The MD Series comes in eight different two- or four-receptacle models.  They are designed with a toroidal isolation transformer to match the power requirements of a wide variety of equipment. Typical application settings include diagnostic imaging, outpatient care, hospital, dental, laboratory and industrial plants. Key features include:

·       Power range: 250 to 2,400 VA

·       Input Voltage (power cord): 120 or 240 VAC ±10%, 50/60 Hz

·       Output Voltage (receptacle): 120 VAC

·       Voltage Regulation: up to 5% typical

·       Hipot test: input to output: 3000 VAC

·       Operating temperature: 60C max

·       Earth leakage current:  typical 10 uA

Triad’s advanced design creates an “isolated” output voltage that is not referenced to ground. The isolation of the transformer improves safety due to separation from ground, and the fusing and power limitations inherent in the transformer improves the safety of being powered by line energy.
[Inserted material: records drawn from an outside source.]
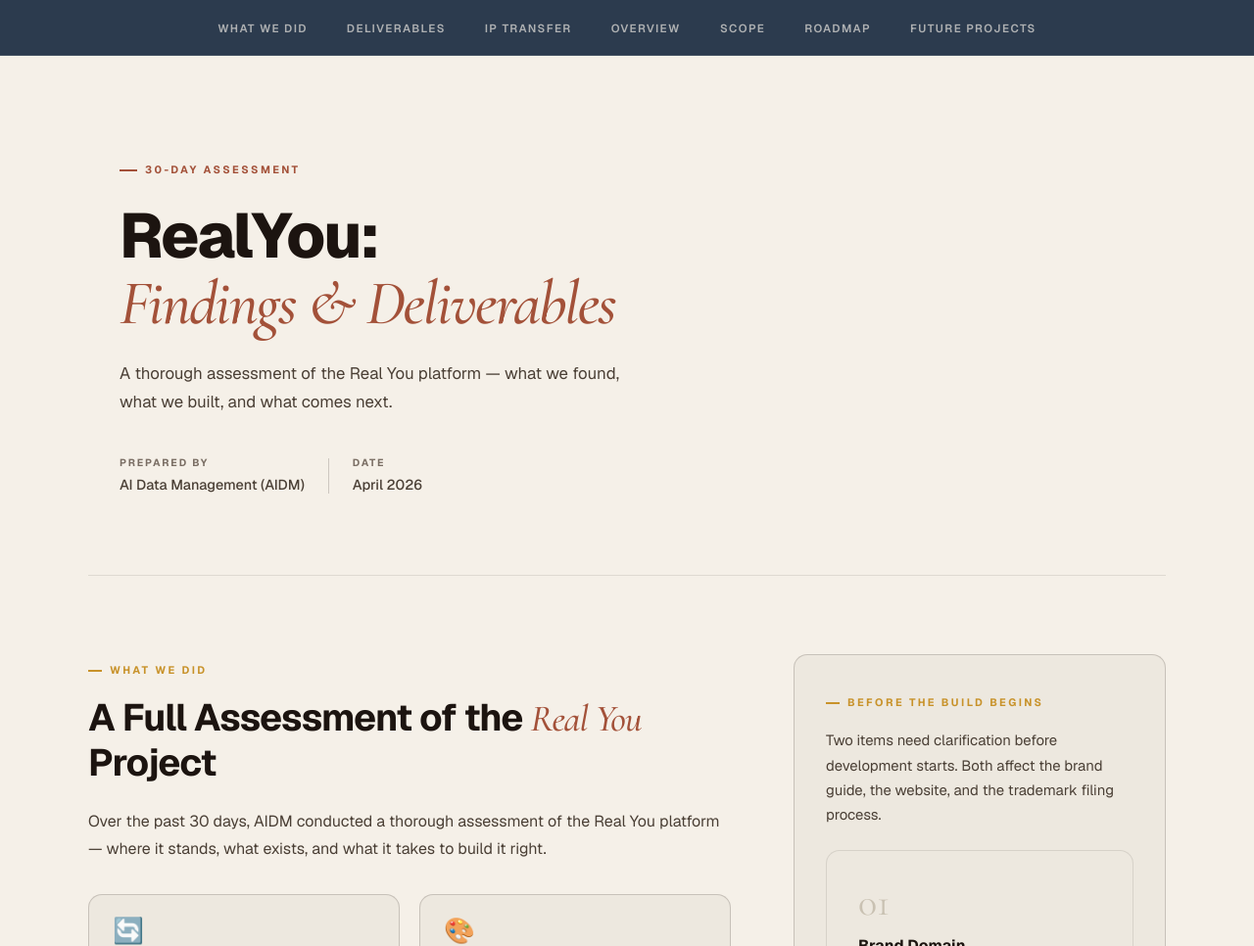
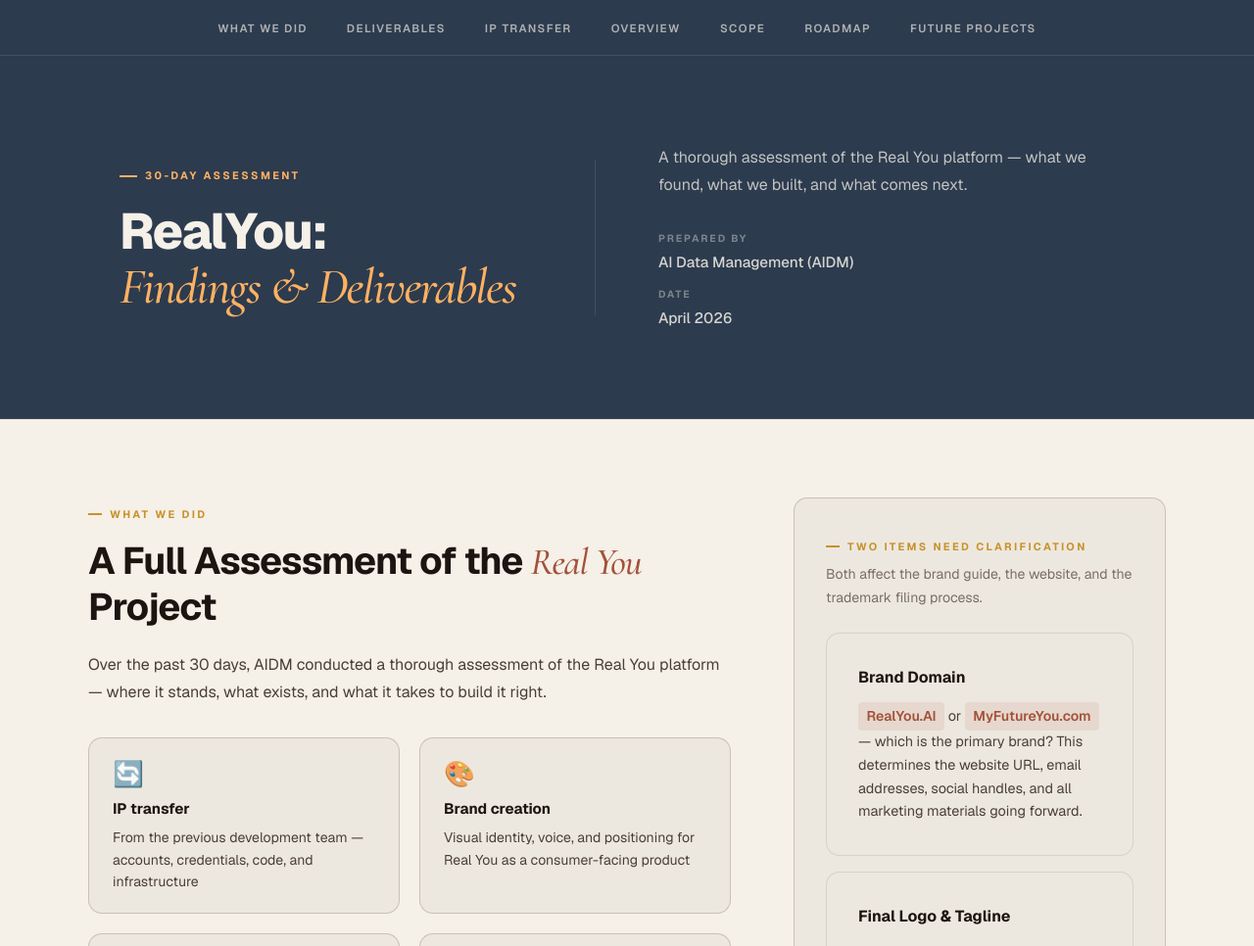
Before and after one commit to aidatamanagement/realyou-assessment, a plain HTML site: page index.html in a window 1280 px wide. Shown: the top 966 px of the page at 98% size. Drawn offline with nearby package versions, Linux system fonts and the light colour scheme.

Commit message:
Hero two-col navy layout, clarification box cleanup

```diff
--- a/index.html
+++ b/index.html
@@ -90,10 +90,27 @@
 
     /* ── HERO ── */
     .hero {
-      padding: 100px 2rem 80px;
+      background: var(--accent-navy);
+      border-bottom: 1px solid rgba(255,255,255,0.08);
+    }
+    .hero-two-col {
       max-width: var(--max-w);
       margin: 0 auto;
-      border-bottom: 1px solid var(--border);
+      display: grid;
+      grid-template-columns: 1fr 1fr;
+      gap: 4rem;
+      align-items: center;
+      padding: 90px 2rem;
+    }
+    @media (max-width: 700px) {
+      .hero-two-col { grid-template-columns: 1fr; gap: 2rem; padding: 60px 2rem; }
+    }
+    .hero-left {
+      border-right: 1px solid rgba(255,255,255,0.1);
+      padding-right: 4rem;
+    }
+    @media (max-width: 700px) {
+      .hero-left { border-right: none; padding-right: 0; border-bottom: 1px solid rgba(255,255,255,0.1); padding-bottom: 2rem; }
     }
     .eyebrow {
       display: inline-flex;
@@ -103,66 +120,66 @@
       font-weight: 700;
       letter-spacing: 0.22em;
       text-transform: uppercase;
-      color: var(--accent);
-      margin-bottom: 1.5rem;
+      color: #FFB162;
+      margin-bottom: 1.25rem;
     }
     .eyebrow::before {
       content: '';
       display: block;
       width: 18px;
       height: 2px;
-      background: var(--accent);
+      background: #FFB162;
     }
     .hero h1 {
       font-family: var(--font);
-      font-size: clamp(2.4rem, 5vw, 4rem);
+      font-size: clamp(2.2rem, 4vw, 3.4rem);
       font-weight: 800;
       letter-spacing: -0.03em;
-      line-height: 1.05;
-      color: var(--text-primary);
-      max-width: 700px;
+      line-height: 1.08;
+      color: #F5F0E8;
     }
     .hero h1 em {
       font-family: var(--font-serif);
       font-style: italic;
       font-weight: 500;
-      color: var(--accent);
+      color: #FFB162;
+    }
+    .hero-right {
+      display: flex;
+      flex-direction: column;
+      gap: 2rem;
     }
     .hero-sub {
-      margin-top: 1.5rem;
-      font-size: 1.05rem;
-      color: var(--text-secondary);
-      max-width: 520px;
-      line-height: 1.7;
+      font-size: 1rem;
+      color: rgba(245,240,232,0.75);
+      line-height: 1.75;
     }
     .hero-meta {
-      margin-top: 2.5rem;
       display: flex;
-      align-items: center;
-      gap: 1.5rem;
-      flex-wrap: wrap;
+      flex-direction: column;
+      gap: 0;
     }
     .hero-meta-item {
       display: flex;
       flex-direction: column;
-      gap: 2px;
+      gap: 3px;
     }
     .hero-meta-label {
       font-size: 0.65rem;
       font-weight: 700;
       letter-spacing: 0.18em;
       text-transform: uppercase;
-      color: var(--text-muted);
+      color: rgba(245,240,232,0.4);
     }
     .hero-meta-value {
-      font-size: 0.9rem;
+      font-size: 0.95rem;
       font-weight: 500;
-      color: var(--text-secondary);
+      color: rgba(245,240,232,0.85);
     }
     .hero-divider {
       width: 1px;
       height: 36px;
-      background: var(--border-bright);
+      background: rgba(255,255,255,0.12);
     }
 
     /* ── SECTIONS ── */
@@ -888,18 +905,23 @@
 
   <!-- HERO -->
   <div class="hero fade-in">
+    <div class="hero-two-col">
+      <div class="hero-left">
         <div class="eyebrow">30-Day Assessment</div>
         <h1>RealYou:<br><em>Findings &amp; Deliverables</em></h1>
+      </div>
+      <div class="hero-right">
         <p class="hero-sub">A thorough assessment of the Real You platform — what we found, what we built, and what comes next.</p>
         <div class="hero-meta">
           <div class="hero-meta-item">
             <span class="hero-meta-label">Prepared by</span>
             <span class="hero-meta-value">AI Data Management (AIDM)</span>
           </div>
-      <div class="hero-divider"></div>
-      <div class="hero-meta-item">
+          <div class="hero-meta-item" style="margin-top:0.75rem;">
             <span class="hero-meta-label">Date</span>
             <span class="hero-meta-value">April 2026</span>
+          </div>
+        </div>
       </div>
     </div>
   </div>
@@ -941,18 +963,16 @@
           <p style="margin-top:1.5rem; font-size:0.95rem; color:var(--text-secondary);">The assessment phase is complete. What follows is a summary of findings, deliverables, and the path forward.</p>
         </div>
 
-        <!-- RIGHT: before the build begins -->
+        <!-- RIGHT: clarification items -->
         <div class="what-we-did-right">
           <div class="before-build-box">
-            <div class="section-label" style="margin-bottom:1rem;">Before the Build Begins</div>
-            <p style="font-size:0.93rem; color:var(--text-secondary); margin-bottom:1.5rem; line-height:1.7;">Two items need clarification before development starts. Both affect the brand guide, the website, and the trademark filing process.</p>
+            <div class="section-label" style="margin-bottom:0.5rem;">Two items need clarification</div>
+            <p style="font-size:0.88rem; color:var(--text-muted); margin-bottom:1.5rem; line-height:1.65;">Both affect the brand guide, the website, and the trademark filing process.</p>
             <div class="decision-card" style="margin-bottom:1rem;">
-              <div class="decision-number">01</div>
               <h3>Brand Domain</h3>
               <p><span class="decision-highlight">RealYou.AI</span> or <span class="decision-highlight">MyFutureYou.com</span> — which is the primary brand? This determines the website URL, email addresses, social handles, and all marketing materials going forward.</p>
             </div>
             <div class="decision-card">
-              <div class="decision-number">02</div>
               <h3>Final Logo &amp; Tagline</h3>
               <p>The brand guide includes finalists for both. Select your preferred logo mark and tagline so we can lock the brand guide, begin trademark filing, and carry a consistent identity into every deliverable from day one.</p>
             </div>
```
Lines whose indentation alone changed are shown as unchanged.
Triad’s MD Series employs a compact toroidal transformer as compared to the hefty El type transformers found in other devices.  Triad’s design and construction helps reduce stray fields, increases power efficiency and minimizes size and weight, as well as providing quieter operation with a noticeably less audible buzz sound. 

This medical isolation transformer is designed and constructed within Class F insulation (155° C) for high performance.  Potential applications include hospital beds, dental chairs and equipment, medical lab equipment, and patient monitoring equipment.


When health and personal wellbeing is at stake, as it often is in medical industry, it is of the utmost importance that equipment functions properly. Medical equipment designed with or supported by approved UL/IEC 60601-1 medical grade isolation transformers is essential for safety and reliability.  

When choosing a medical grade transformer, also be sure to look for more than safety approvals.  The design, construction, materials, quality and testing procedures of the transformer manufacturer can vary significantly and affect performance, reliability and transformer life.

Triad Magnetics